> [EXERCISE OBJECTIVE] Whenever the string "subgraph" turns up in a line of the data below, copy that line.

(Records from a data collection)

_ _ _ _ _

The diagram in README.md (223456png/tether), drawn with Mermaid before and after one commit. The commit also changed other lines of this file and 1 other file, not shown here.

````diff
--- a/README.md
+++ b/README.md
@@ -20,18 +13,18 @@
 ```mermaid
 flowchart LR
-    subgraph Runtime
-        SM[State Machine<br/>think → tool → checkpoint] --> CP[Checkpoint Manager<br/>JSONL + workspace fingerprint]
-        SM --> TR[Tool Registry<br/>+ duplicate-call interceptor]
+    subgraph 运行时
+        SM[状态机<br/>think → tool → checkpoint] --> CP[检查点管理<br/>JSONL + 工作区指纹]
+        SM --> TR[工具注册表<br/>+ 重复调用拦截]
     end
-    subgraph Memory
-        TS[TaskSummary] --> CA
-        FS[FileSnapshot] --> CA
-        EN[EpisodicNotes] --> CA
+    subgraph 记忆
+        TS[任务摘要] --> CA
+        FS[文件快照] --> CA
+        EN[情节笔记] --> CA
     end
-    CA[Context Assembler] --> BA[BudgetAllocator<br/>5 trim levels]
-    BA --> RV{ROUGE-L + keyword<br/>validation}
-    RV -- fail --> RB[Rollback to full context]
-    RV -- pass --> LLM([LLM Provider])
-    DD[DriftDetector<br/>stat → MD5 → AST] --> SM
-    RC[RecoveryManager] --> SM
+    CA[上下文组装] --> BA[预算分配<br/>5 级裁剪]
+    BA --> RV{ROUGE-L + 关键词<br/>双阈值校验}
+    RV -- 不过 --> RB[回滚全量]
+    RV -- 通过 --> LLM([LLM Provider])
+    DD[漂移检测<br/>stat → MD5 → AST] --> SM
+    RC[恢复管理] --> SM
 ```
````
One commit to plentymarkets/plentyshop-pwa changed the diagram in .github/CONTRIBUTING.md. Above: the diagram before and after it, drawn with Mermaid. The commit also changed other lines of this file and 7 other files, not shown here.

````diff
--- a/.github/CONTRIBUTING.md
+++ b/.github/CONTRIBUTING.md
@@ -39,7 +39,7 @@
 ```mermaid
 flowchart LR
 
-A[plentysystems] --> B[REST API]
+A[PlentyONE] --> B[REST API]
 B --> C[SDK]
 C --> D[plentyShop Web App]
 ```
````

_ _ _ _ _

> [TASK RESULT]
-    subgraph Runtime
+    subgraph 运行时
-    subgraph Memory
+    subgraph 记忆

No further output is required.